Director: Patricia Rozema
Script: Samuel Beckett
Cinematography: Andre Pienaar
Cast: Rosaleen Linehan, Richard Johnston
Producers: Michael Colgon & Alan Moloney
Considered Beckett's most cheerful play, Happy Days features a middle-aged couple with the woman increasingly buried in a mound of sand. It opens with Winnie, an incurable optimist of about 50, 'embedded up to her waist in the exact centre of mound.' Winnie's husband, Willie, appears only occasionally from his tunnel behind the mound. This does not hinder Winnie in talking to him while he reads his newspaper and is sporadically provoked to reply. Only the back of his bald head is visible, or he is out of sight with very little to say for himself only emerging fully at the end.

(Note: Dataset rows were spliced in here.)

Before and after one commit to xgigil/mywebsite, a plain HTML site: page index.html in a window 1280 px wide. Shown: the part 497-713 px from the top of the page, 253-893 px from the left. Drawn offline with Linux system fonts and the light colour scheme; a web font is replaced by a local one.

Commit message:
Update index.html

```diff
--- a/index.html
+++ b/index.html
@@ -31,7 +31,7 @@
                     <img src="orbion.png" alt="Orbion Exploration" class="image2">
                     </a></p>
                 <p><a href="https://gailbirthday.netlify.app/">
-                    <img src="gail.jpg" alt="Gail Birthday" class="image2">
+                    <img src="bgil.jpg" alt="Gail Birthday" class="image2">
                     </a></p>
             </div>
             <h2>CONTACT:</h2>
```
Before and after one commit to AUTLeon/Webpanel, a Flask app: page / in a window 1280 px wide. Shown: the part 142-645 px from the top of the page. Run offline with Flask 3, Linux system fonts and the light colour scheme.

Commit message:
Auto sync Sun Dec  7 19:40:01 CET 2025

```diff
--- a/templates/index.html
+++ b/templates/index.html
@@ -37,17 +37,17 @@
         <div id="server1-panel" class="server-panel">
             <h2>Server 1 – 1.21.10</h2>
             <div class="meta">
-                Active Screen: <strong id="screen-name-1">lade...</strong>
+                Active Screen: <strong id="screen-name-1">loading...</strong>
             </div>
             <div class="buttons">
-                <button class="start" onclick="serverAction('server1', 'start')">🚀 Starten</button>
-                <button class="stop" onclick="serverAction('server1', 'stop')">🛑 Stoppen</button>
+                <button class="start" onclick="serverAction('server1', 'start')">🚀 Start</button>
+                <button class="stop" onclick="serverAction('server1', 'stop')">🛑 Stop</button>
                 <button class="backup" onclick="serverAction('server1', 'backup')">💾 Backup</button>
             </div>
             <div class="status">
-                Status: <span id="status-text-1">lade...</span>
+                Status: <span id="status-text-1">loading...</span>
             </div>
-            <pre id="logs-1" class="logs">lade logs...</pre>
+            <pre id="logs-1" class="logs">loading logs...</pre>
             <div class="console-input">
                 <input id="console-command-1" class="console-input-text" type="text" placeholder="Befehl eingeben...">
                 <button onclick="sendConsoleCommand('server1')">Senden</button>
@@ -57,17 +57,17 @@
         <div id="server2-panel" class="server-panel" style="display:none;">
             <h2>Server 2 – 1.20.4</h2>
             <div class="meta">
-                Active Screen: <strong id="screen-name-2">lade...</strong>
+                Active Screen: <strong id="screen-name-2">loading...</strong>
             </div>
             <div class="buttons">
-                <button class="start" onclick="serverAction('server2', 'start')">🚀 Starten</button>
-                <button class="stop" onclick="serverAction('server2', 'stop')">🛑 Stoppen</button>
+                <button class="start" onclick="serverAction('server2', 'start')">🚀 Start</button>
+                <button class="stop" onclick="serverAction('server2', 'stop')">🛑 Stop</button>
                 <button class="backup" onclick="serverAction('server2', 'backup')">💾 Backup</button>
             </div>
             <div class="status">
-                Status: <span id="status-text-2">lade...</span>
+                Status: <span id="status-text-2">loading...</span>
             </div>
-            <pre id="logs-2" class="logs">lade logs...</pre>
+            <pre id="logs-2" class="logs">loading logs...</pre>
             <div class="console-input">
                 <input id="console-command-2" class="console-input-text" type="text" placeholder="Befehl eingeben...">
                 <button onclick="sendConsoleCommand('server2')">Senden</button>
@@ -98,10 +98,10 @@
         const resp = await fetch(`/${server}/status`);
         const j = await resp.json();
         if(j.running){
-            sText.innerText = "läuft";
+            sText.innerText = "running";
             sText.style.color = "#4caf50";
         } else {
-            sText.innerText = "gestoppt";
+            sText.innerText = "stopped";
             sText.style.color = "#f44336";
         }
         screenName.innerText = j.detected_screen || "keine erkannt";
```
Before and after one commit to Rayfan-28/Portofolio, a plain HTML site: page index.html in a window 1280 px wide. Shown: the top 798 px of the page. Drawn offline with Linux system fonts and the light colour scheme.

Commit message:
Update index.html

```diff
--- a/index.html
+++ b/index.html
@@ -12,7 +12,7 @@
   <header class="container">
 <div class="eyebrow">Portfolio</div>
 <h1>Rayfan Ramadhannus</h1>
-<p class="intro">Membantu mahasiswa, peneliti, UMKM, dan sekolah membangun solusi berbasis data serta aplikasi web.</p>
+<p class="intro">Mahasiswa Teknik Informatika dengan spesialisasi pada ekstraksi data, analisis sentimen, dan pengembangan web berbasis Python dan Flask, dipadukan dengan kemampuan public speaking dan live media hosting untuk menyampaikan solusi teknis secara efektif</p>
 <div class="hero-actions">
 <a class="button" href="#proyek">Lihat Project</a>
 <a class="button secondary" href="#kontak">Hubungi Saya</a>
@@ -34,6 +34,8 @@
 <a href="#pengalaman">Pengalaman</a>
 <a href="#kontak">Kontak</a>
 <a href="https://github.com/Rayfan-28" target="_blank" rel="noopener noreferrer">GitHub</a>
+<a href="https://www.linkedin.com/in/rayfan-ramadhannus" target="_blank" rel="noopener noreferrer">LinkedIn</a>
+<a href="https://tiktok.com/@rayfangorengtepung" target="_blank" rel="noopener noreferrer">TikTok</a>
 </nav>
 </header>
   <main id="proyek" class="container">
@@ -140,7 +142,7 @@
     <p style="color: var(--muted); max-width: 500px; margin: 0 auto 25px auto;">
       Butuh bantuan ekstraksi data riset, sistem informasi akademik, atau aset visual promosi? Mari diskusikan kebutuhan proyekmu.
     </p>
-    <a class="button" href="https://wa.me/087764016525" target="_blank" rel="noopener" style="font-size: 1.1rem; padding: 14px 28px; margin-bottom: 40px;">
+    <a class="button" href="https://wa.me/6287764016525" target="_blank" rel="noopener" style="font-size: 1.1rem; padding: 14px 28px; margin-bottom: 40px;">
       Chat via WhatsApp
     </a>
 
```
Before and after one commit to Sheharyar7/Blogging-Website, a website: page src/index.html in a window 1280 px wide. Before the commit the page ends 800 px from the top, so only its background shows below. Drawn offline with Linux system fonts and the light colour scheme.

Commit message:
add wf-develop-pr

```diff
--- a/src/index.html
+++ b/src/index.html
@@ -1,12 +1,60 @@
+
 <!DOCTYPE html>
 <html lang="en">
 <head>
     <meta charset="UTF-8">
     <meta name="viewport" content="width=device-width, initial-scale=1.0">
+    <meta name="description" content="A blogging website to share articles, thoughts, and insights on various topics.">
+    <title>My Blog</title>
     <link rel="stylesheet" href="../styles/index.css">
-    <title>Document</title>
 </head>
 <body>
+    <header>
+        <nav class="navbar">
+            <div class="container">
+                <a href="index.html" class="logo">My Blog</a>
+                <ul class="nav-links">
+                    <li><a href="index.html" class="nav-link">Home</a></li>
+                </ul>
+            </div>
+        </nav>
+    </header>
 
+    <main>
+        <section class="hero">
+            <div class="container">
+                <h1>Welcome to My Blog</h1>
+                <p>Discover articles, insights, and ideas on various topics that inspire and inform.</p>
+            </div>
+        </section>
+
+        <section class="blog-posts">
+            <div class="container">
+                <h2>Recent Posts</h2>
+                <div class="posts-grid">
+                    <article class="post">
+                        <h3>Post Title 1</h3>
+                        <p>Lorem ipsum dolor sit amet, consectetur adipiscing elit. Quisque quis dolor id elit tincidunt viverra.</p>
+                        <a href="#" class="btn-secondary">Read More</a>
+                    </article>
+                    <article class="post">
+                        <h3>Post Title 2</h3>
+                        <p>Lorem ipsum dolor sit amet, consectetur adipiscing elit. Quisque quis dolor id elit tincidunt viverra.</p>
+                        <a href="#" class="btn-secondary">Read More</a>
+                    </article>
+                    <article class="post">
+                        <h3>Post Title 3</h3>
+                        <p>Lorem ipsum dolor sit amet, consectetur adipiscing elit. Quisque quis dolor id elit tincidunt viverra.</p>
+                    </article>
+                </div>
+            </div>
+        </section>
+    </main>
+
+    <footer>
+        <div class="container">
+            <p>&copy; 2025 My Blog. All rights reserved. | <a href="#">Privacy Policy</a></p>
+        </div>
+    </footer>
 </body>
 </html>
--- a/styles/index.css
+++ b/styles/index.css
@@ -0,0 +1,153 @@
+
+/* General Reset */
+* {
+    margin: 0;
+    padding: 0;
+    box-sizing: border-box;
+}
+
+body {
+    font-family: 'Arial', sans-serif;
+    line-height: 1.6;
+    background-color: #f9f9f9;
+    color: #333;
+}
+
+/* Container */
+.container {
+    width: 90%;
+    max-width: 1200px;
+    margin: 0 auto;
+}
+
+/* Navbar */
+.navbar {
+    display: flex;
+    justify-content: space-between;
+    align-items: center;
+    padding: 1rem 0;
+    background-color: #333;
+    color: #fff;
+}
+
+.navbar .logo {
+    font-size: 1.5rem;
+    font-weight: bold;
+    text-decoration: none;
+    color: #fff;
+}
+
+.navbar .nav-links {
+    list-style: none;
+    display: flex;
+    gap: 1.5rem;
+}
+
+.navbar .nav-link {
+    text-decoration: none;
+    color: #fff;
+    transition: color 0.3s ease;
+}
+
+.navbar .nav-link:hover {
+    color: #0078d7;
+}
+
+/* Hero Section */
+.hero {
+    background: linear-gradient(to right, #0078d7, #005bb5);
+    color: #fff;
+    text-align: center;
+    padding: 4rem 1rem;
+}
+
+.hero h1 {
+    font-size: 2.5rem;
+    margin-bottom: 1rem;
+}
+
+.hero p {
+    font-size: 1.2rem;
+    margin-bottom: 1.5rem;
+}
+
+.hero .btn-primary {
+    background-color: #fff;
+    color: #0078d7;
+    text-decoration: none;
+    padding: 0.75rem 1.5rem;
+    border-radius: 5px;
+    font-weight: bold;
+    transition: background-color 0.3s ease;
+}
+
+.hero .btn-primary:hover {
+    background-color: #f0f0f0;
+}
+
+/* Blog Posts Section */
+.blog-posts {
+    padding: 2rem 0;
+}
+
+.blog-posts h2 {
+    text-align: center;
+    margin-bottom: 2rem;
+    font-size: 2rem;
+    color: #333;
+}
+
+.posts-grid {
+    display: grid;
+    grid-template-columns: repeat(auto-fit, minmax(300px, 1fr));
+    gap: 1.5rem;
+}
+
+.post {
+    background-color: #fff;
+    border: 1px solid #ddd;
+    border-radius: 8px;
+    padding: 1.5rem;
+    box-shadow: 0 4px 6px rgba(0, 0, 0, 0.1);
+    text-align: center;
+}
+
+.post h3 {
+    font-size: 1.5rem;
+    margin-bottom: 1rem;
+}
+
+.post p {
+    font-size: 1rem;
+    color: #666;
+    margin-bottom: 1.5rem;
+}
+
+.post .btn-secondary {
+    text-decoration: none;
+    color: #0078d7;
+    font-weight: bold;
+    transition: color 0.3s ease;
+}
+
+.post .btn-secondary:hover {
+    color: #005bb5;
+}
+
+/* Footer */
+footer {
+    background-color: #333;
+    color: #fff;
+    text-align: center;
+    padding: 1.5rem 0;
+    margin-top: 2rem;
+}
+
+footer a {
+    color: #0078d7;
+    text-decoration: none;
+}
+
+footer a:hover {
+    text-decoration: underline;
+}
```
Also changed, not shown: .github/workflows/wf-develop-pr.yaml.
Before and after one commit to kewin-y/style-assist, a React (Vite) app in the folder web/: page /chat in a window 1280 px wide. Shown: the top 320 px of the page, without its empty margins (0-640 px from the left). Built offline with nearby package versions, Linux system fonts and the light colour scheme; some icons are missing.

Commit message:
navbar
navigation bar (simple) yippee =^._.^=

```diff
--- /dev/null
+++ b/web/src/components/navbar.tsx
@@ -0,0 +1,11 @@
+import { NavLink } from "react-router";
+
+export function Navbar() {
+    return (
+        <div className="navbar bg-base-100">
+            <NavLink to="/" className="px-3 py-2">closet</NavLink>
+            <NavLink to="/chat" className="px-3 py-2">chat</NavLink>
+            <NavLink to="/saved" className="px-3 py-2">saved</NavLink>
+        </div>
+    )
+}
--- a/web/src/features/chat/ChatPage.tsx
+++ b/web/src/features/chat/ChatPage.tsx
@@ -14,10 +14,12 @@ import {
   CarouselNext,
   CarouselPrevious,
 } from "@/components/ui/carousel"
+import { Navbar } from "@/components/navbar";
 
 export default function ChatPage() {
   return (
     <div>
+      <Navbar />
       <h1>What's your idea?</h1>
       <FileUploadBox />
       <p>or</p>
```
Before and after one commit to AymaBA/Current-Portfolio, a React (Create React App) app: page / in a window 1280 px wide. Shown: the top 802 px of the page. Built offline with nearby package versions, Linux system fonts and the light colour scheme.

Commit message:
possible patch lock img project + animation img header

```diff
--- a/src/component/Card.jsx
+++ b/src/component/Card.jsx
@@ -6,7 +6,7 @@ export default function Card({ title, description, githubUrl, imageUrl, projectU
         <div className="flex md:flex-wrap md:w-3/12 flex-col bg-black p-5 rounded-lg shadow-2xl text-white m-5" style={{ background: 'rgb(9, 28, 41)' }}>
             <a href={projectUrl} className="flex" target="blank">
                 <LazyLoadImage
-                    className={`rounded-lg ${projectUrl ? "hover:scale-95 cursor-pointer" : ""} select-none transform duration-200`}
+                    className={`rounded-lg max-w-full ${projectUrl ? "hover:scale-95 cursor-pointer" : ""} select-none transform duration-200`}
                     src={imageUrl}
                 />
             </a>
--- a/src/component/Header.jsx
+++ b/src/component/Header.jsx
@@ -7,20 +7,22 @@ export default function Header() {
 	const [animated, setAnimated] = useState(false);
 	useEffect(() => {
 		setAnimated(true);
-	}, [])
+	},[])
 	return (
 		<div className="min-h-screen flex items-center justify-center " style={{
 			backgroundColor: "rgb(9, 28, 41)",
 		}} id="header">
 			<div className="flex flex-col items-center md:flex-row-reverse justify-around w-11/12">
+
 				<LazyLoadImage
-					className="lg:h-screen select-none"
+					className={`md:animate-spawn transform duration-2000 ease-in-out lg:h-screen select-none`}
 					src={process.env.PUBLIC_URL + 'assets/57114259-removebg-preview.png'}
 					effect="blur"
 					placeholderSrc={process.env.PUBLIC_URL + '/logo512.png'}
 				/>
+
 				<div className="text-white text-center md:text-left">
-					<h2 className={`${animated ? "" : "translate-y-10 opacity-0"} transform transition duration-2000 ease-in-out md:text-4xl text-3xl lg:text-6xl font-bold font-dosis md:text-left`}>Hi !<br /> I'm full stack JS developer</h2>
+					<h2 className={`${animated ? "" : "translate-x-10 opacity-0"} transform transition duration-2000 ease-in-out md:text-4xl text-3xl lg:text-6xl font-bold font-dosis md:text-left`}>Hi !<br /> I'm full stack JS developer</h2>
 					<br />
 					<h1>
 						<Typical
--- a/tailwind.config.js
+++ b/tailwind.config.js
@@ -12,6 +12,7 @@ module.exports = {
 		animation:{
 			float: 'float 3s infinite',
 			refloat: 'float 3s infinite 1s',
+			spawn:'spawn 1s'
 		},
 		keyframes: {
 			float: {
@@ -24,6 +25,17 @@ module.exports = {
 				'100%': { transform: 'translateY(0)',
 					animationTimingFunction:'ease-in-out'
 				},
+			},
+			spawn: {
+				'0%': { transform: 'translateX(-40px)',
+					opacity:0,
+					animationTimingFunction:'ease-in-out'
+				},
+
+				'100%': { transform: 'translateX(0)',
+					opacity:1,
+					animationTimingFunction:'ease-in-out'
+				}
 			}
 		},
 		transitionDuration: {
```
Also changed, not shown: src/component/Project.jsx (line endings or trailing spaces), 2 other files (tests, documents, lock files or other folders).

Winnie's opening words 'Another heavenly day' sets the tone for the entire monologue which carries right through until she can no longer busy herself with the contents of her enormous beloved handbag which serve as her comfort and diversion through the first half of the film. Her monologue is full of verbal and visual running gags such as when she tries to read the text on her toothbrush handle only being able to make out 'fully guaranteed genuine pure' and not the rest of the phrase until she deciphers 'hog's setae' (bristle). This prompts her to demand of her almost invisible husband.
WINNIE: What is a hog, Willie, please!
WILLIE: Castrated male swine. (Happy expression appears on WINNIE'S face.)
Reared for slaughter. (Happy expression increases)
Overjoyed by this scrap of communication and contact Winnie declares 'Oh this is a happy day! This will have been another happy day!'
Winnie faithfully follows the routine of the day - praying, brushing her teeth, reminiscing about the past ('the old style'), endlessly trying to recall' unforgettable lines' which she has once read ("something, something laughing wild amid severest woe").
Winnie is the opposite of all those chronic complainers on whom Beckett elsewhere lavishes so much sympathy. If she closes her eyes a "bell that cuts like a knife" wakes her. Eventually her implacably optimistic manner is interrupted by grief ("forgive me, Willie, sorrow keeps breaking in"). The final ten minutes reveal a shocking turn in character and provide one of the most brutal and tender moments in all of Beckett's work.